How the California Penal Code is organized
The California Penal Code was one of four state-wide codes that were enacted in 1872. It is organized into six parts, which are further subdivided into titles, chapters and sections. It is the section numbers that form the shorthand with which the police communicate over their radios.
More than just a laundry list of things for which people get busted, such as arson (451), burglary (459) or public drunkenness (647(f)), the Penal Code lays out the criminal procedures system, as well as operation of county jails and state prisons. Part 4 codifies statutes governing the training of police and prison officers, procedures for running criminal investigations, the prevention and control of crimes, and gun control.
A separate part, Part 6, deals with the management of weapons. California drug laws are not dealt with in the Penal Code but the Health and Safety Code. The California Vehicle Code handles provisions affecting motor vehicles, motorists and traffic laws. The list of codes has grown considerably since 1872 and now includes codes governing civil procedures, education, elections, insurance and labour, among others.
Less familiar Los Angeles Penal Code crimes
Numbers aside, most people have heard of crimes like arson, manslaughter and robbery. What you may not be aware of, and could therefore potentially commit without knowing it, lesser-known sections of the penal code. What follows is a brief selection of codes and how they might be defended in a court of law.
Section 185: Wearing a Mask or Disguise to Evade Police
Note that you do not have to go to the trouble of wearing an elaborately-fashioned effigy of Batman, Barack Obama or Groucho Marx; a simple balaclava or bandana can land you in hot water. This code specifically, and only, relates to using a mask/disguise to evade arrest or to escape from law enforcement. If you are charged with using a disguise or mask during the commission of a crime, you cannot be prosecuted under Section 185 as well.
How would our firm, as your legal representative, defend you against a 185? The prosecution has to prove intent, which is hard to do. We might argue that you were wearing a bandana because you are allergic to dust, or you wore the Batman mask because you were on your way to a costume party. Another approach would be to deny that you were guilty of committing the underlying crime.
Sections 403 and 302: Disturbing a meeting/religious meeting, respectively
Section 403, Disturbing a Public Meeting or Assembly, impinges on the First Amendment, an individual’s rights of free speech and freedom of assembly. By simply playing a loud boom box outside where a meeting is taking place, you may find yourself being arrested for violation of this section of the Penal Code. You might also find the hand of the law reaching out to the back of your collar for chanting loudly at a prayer meeting in violation of Section 302. The difference between the two crimes is that violating Section 302 carries a possible penalty of one year in prison, as opposed to a maximum of six months for a 403. This reflects the public policy to protect the sanctity of religious gatherings.

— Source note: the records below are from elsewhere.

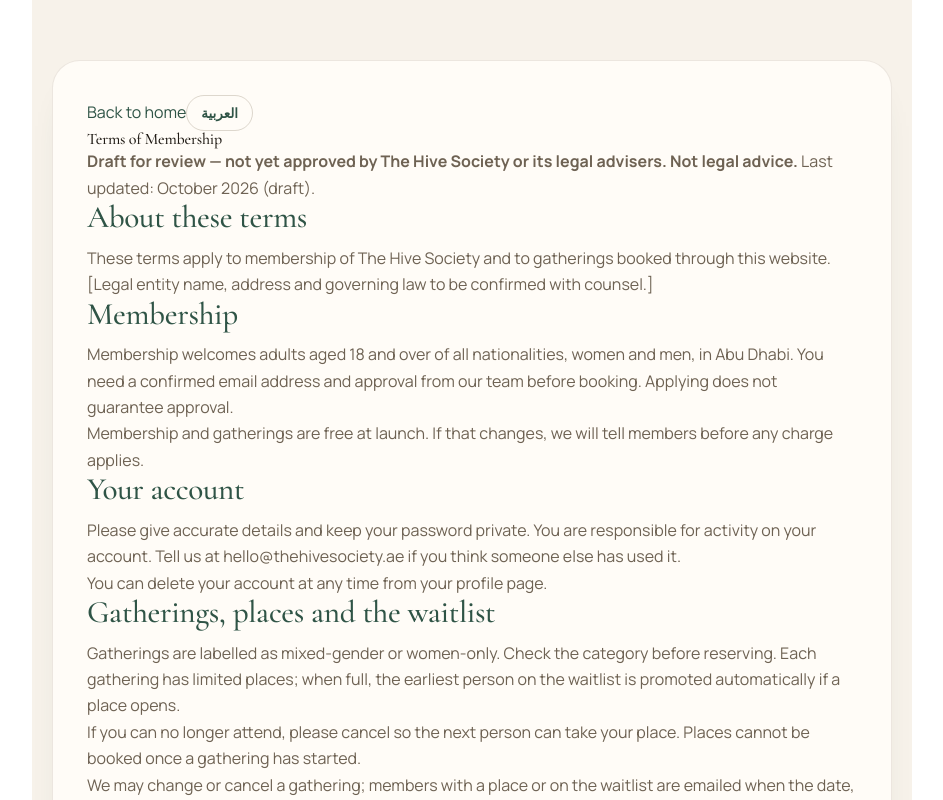
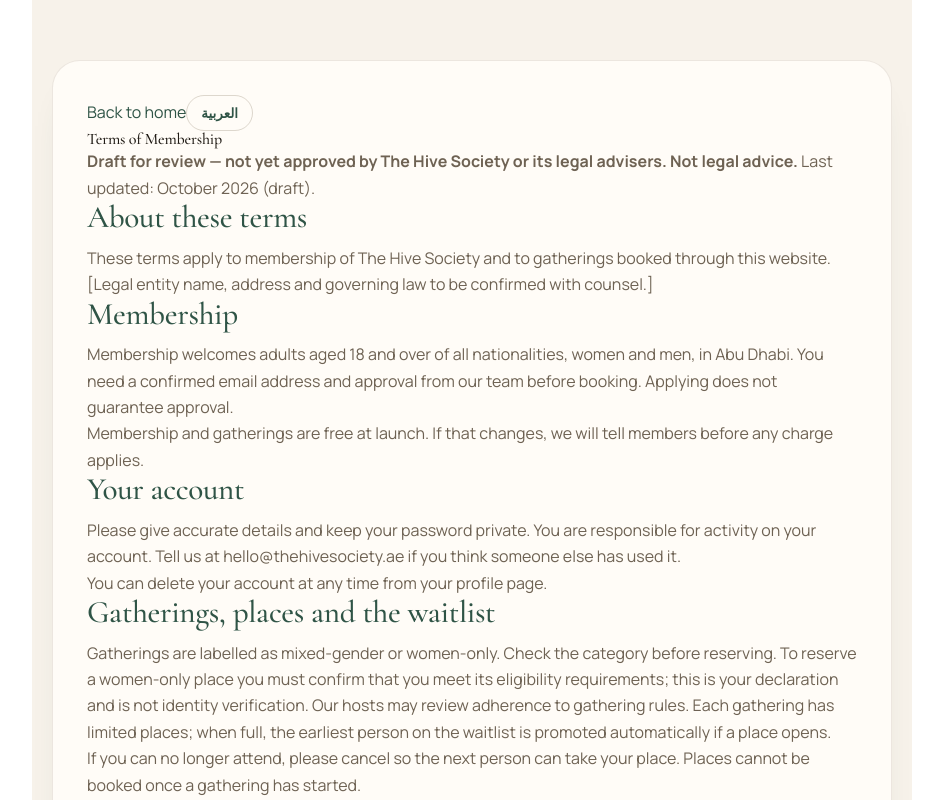
Before and after one commit to Kadir70-dev/hive, a Next.js app: page /terms in a window 1280 px wide. Shown: the top 800 px of the page, without its empty margins (168-1111 px from the left). Built offline with nearby package versions, Linux system fonts and the light colour scheme; no server answers.

Commit message:
docs(booking): state scope and limits of women-only self-attestation

```diff
--- a/src/app/terms/page.tsx
+++ b/src/app/terms/page.tsx
@@ -29,7 +29,7 @@ const sections: { title: string; body: string[] }[] = [
   {
     title: "Gatherings, places and the waitlist",
     body: [
-      "Gatherings are labelled as mixed-gender or women-only. Check the category before reserving. Each gathering has limited places; when full, the earliest person on the waitlist is promoted automatically if a place opens.",
+      "Gatherings are labelled as mixed-gender or women-only. Check the category before reserving. To reserve a women-only place you must confirm that you meet its eligibility requirements; this is your declaration and is not identity verification. Our hosts may review adherence to gathering rules. Each gathering has limited places; when full, the earliest person on the waitlist is promoted automatically if a place opens.",
       "If you can no longer attend, please cancel so the next person can take your place. Places cannot be booked once a gathering has started.",
       "We may change or cancel a gathering; members with a place or on the waitlist are emailed when the date, time or venue changes, or when it is cancelled.",
     ],
```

How would we defend you against a charge of disturbing a meeting, religious or otherwise? The prosecution must prove that the defendant knew that his acts would violate the meeting. We might argue that the defendant was not warned or asked to stop his actions.